§ Exercise aim
Retype the records below exactly as they appear, but leave out any pictures.

[Edit difference data]
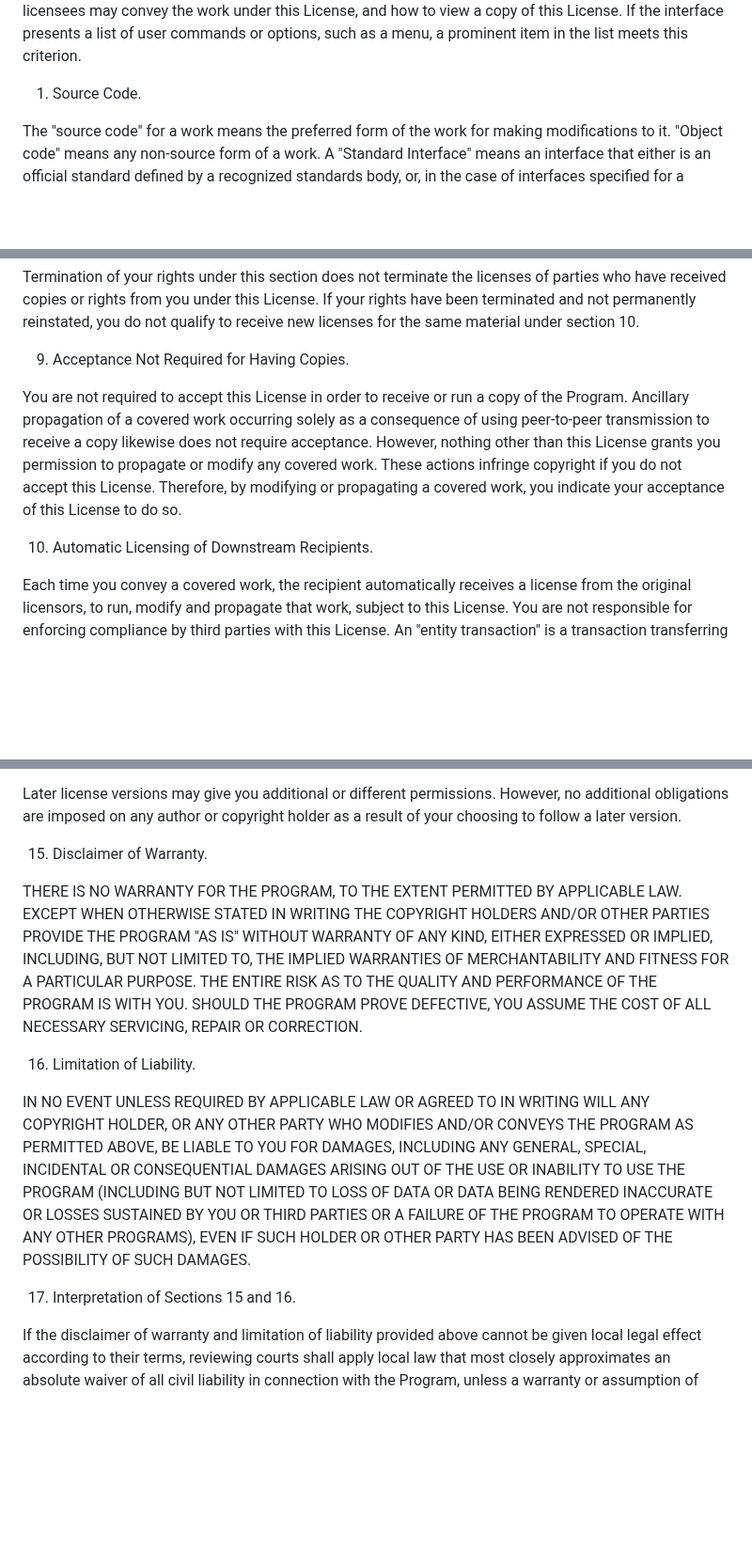
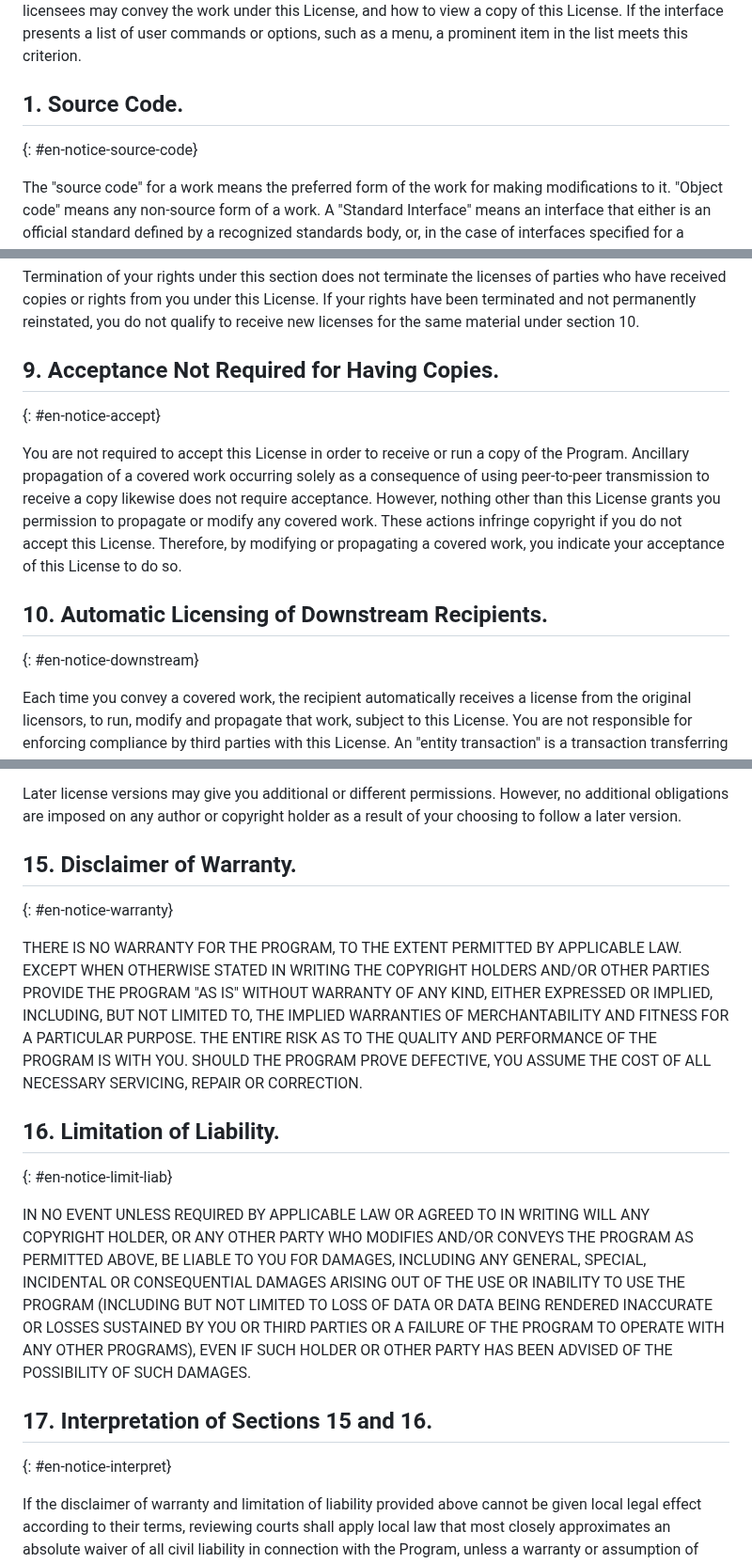
Before and after one commit to ibm-cloud-docs/event-notifications, a Markdown page: en-notices.md, 3 parts joined by grey strips. Shown at 94% size. Rendered like a GitHub page; blank space fills up the shorter version.

```diff
--- a/en-notices.md
+++ b/en-notices.md
@@ -109,7 +110,8 @@ To "convey" a work means any kind of propagation that enables other parties to m
 
 An interactive user interface displays "Appropriate Legal Notices" to the extent that it includes a convenient and prominently visible feature that (1) displays an appropriate copyright notice, and (2) tells the user that there is no warranty for the work (except to the extent that warranties are provided), that licensees may convey the work under this License, and how to view a copy of this License. If the interface presents a list of user commands or options, such as a menu, a prominent item in the list meets this criterion.
 
-1. Source Code.
+## 1. Source Code.
+{: #en-notice-source-code}
 
 The "source code" for a work means the preferred form of the work for making modifications to it. "Object code" means any non-source form of a work. A "Standard Interface" means an interface that either is an official standard defined by a recognized standards body, or, in the case of interfaces specified for a particular programming language, one that is widely used among developers working in that language.
 
@@ -225,13 +234,15 @@ older notifies you of the violation by some reasonable means, this is the first
 
 Termination of your rights under this section does not terminate the licenses of parties who have received copies or rights from you under this License. If your rights have been terminated and not permanently reinstated, you do not qualify to receive new licenses for the same material under section 10.
 
-9. Acceptance Not Required for Having Copies.
+## 9. Acceptance Not Required for Having Copies.
+{: #en-notice-accept}
 
 You are not required to accept this License in order to receive or run a copy of the Program. Ancillary
 propagation of a covered work occurring solely as a consequence of using peer-to-peer transmission to
 receive a copy likewise does not require acceptance. However, nothing other than this License grants you permission to propagate or modify any covered work. These actions infringe copyright if you do not accept this License. Therefore, by modifying or propagating a covered work, you indicate your acceptance of this License to do so.
 
-10. Automatic Licensing of Downstream Recipients.
+## 10. Automatic Licensing of Downstream Recipients.
+{: #en-notice-downstream}
 
 Each time you convey a covered work, the recipient automatically receives a license from the original
 licensors, to run, modify and propagate that work, subject to this License. You are not responsible for
@@ -282,16 +297,19 @@ If the Program specifies that a proxy can decide which future versions of the GN
 
 Later license versions may give you additional or different permissions. However, no additional obligations are imposed on any author or copyright holder as a result of your choosing to follow a later version.
 
-15. Disclaimer of Warranty.
+## 15. Disclaimer of Warranty.
+{: #en-notice-warranty}
 
 THERE IS NO WARRANTY FOR THE PROGRAM, TO THE EXTENT PERMITTED BY APPLICABLE LAW. EXCEPT WHEN OTHERWISE STATED IN WRITING THE COPYRIGHT HOLDERS AND/OR OTHER PARTIES PROVIDE THE PROGRAM "AS IS" WITHOUT WARRANTY OF ANY KIND, EITHER EXPRESSED OR IMPLIED, INCLUDING, BUT NOT LIMITED TO, THE IMPLIED WARRANTIES OF MERCHANTABILITY AND FITNESS FOR A PARTICULAR PURPOSE. THE ENTIRE RISK AS TO THE QUALITY
 AND PERFORMANCE OF THE PROGRAM IS WITH YOU. SHOULD THE PROGRAM PROVE DEFECTIVE, YOU ASSUME THE COST OF ALL NECESSARY SERVICING, REPAIR OR CORRECTION.
 
-16. Limitation of Liability.
+## 16. Limitation of Liability.
+{: #en-notice-limit-liab}
 
 IN NO EVENT UNLESS REQUIRED BY APPLICABLE LAW OR AGREED TO IN WRITING WILL ANY COPYRIGHT HOLDER, OR ANY OTHER PARTY WHO MODIFIES AND/OR CONVEYS THE PROGRAM AS PERMITTED ABOVE, BE LIABLE TO YOU FOR DAMAGES, INCLUDING ANY GENERAL, SPECIAL, INCIDENTAL OR CONSEQUENTIAL DAMAGES ARISING OUT OF THE USE OR INABILITY TO USE THE PROGRAM (INCLUDING BUT NOT LIMITED TO LOSS OF DATA OR DATA BEING RENDERED INACCURATE OR LOSSES SUSTAINED BY YOU OR THIRD PARTIES OR A FAILURE OF THE PROGRAM TO OPERATE WITH ANY OTHER PROGRAMS), EVEN IF SUCH HOLDER OR OTHER PARTY HAS BEEN ADVISED OF THE POSSIBILITY OF SUCH DAMAGES.
 
-17. Interpretation of Sections 15 and 16.
+## 17. Interpretation of Sections 15 and 16.
+{: #en-notice-interpret}
 
 If the disclaimer of warranty and limitation of liability provided above cannot be given local legal effect according to their terms, reviewing courts shall apply local law that most closely approximates
 an absolute waiver of all civil liability in connection with the Program, unless a warranty or assumption of liability accompanies a copy of the Program in return for a fee.
```
Also changed, not shown: other parts of en-notices.md (+25 -13 lines), en-create-source.md (+5 -3 lines), en-ts-monitor-secrets.md (added, +135 -0 lines), images/en-secrets-manager.png (added).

§ Solution to the problem
Before and after one commit to ibm-cloud-docs/event-notifications, a Markdown page: en-notices.md, 3 parts joined by grey strips. Shown at 94% size. Rendered like a GitHub page; blank space fills up the shorter version.

```diff
--- a/en-notices.md
+++ b/en-notices.md
@@ -109,7 +110,8 @@ To "convey" a work means any kind of propagation that enables other parties to m
 
 An interactive user interface displays "Appropriate Legal Notices" to the extent that it includes a convenient and prominently visible feature that (1) displays an appropriate copyright notice, and (2) tells the user that there is no warranty for the work (except to the extent that warranties are provided), that licensees may convey the work under this License, and how to view a copy of this License. If the interface presents a list of user commands or options, such as a menu, a prominent item in the list meets this criterion.
 
-1. Source Code.
+## 1. Source Code.
+{: #en-notice-source-code}
 
 The "source code" for a work means the preferred form of the work for making modifications to it. "Object code" means any non-source form of a work. A "Standard Interface" means an interface that either is an official standard defined by a recognized standards body, or, in the case of interfaces specified for a particular programming language, one that is widely used among developers working in that language.
 
@@ -225,13 +234,15 @@ older notifies you of the violation by some reasonable means, this is the first
 
 Termination of your rights under this section does not terminate the licenses of parties who have received copies or rights from you under this License. If your rights have been terminated and not permanently reinstated, you do not qualify to receive new licenses for the same material under section 10.
 
-9. Acceptance Not Required for Having Copies.
+## 9. Acceptance Not Required for Having Copies.
+{: #en-notice-accept}
 
 You are not required to accept this License in order to receive or run a copy of the Program. Ancillary
 propagation of a covered work occurring solely as a consequence of using peer-to-peer transmission to
 receive a copy likewise does not require acceptance. However, nothing other than this License grants you permission to propagate or modify any covered work. These actions infringe copyright if you do not accept this License. Therefore, by modifying or propagating a covered work, you indicate your acceptance of this License to do so.
 
-10. Automatic Licensing of Downstream Recipients.
+## 10. Automatic Licensing of Downstream Recipients.
+{: #en-notice-downstream}
 
 Each time you convey a covered work, the recipient automatically receives a license from the original
 licensors, to run, modify and propagate that work, subject to this License. You are not responsible for
@@ -282,16 +297,19 @@ If the Program specifies that a proxy can decide which future versions of the GN
 
 Later license versions may give you additional or different permissions. However, no additional obligations are imposed on any author or copyright holder as a result of your choosing to follow a later version.
 
-15. Disclaimer of Warranty.
+## 15. Disclaimer of Warranty.
+{: #en-notice-warranty}
 
 THERE IS NO WARRANTY FOR THE PROGRAM, TO THE EXTENT PERMITTED BY APPLICABLE LAW. EXCEPT WHEN OTHERWISE STATED IN WRITING THE COPYRIGHT HOLDERS AND/OR OTHER PARTIES PROVIDE THE PROGRAM "AS IS" WITHOUT WARRANTY OF ANY KIND, EITHER EXPRESSED OR IMPLIED, INCLUDING, BUT NOT LIMITED TO, THE IMPLIED WARRANTIES OF MERCHANTABILITY AND FITNESS FOR A PARTICULAR PURPOSE. THE ENTIRE RISK AS TO THE QUALITY
 AND PERFORMANCE OF THE PROGRAM IS WITH YOU. SHOULD THE PROGRAM PROVE DEFECTIVE, YOU ASSUME THE COST OF ALL NECESSARY SERVICING, REPAIR OR CORRECTION.
 
-16. Limitation of Liability.
+## 16. Limitation of Liability.
+{: #en-notice-limit-liab}
 
 IN NO EVENT UNLESS REQUIRED BY APPLICABLE LAW OR AGREED TO IN WRITING WILL ANY COPYRIGHT HOLDER, OR ANY OTHER PARTY WHO MODIFIES AND/OR CONVEYS THE PROGRAM AS PERMITTED ABOVE, BE LIABLE TO YOU FOR DAMAGES, INCLUDING ANY GENERAL, SPECIAL, INCIDENTAL OR CONSEQUENTIAL DAMAGES ARISING OUT OF THE USE OR INABILITY TO USE THE PROGRAM (INCLUDING BUT NOT LIMITED TO LOSS OF DATA OR DATA BEING RENDERED INACCURATE OR LOSSES SUSTAINED BY YOU OR THIRD PARTIES OR A FAILURE OF THE PROGRAM TO OPERATE WITH ANY OTHER PROGRAMS), EVEN IF SUCH HOLDER OR OTHER PARTY HAS BEEN ADVISED OF THE POSSIBILITY OF SUCH DAMAGES.
 
-17. Interpretation of Sections 15 and 16.
+## 17. Interpretation of Sections 15 and 16.
+{: #en-notice-interpret}
 
 If the disclaimer of warranty and limitation of liability provided above cannot be given local legal effect according to their terms, reviewing courts shall apply local law that most closely approximates
 an absolute waiver of all civil liability in connection with the Program, unless a warranty or assumption of liability accompanies a copy of the Program in return for a fee.
```
Also changed, not shown: other parts of en-notices.md (+25 -13 lines), en-create-source.md (+5 -3 lines), en-ts-monitor-secrets.md (added, +135 -0 lines), images/en-secrets-manager.png (added).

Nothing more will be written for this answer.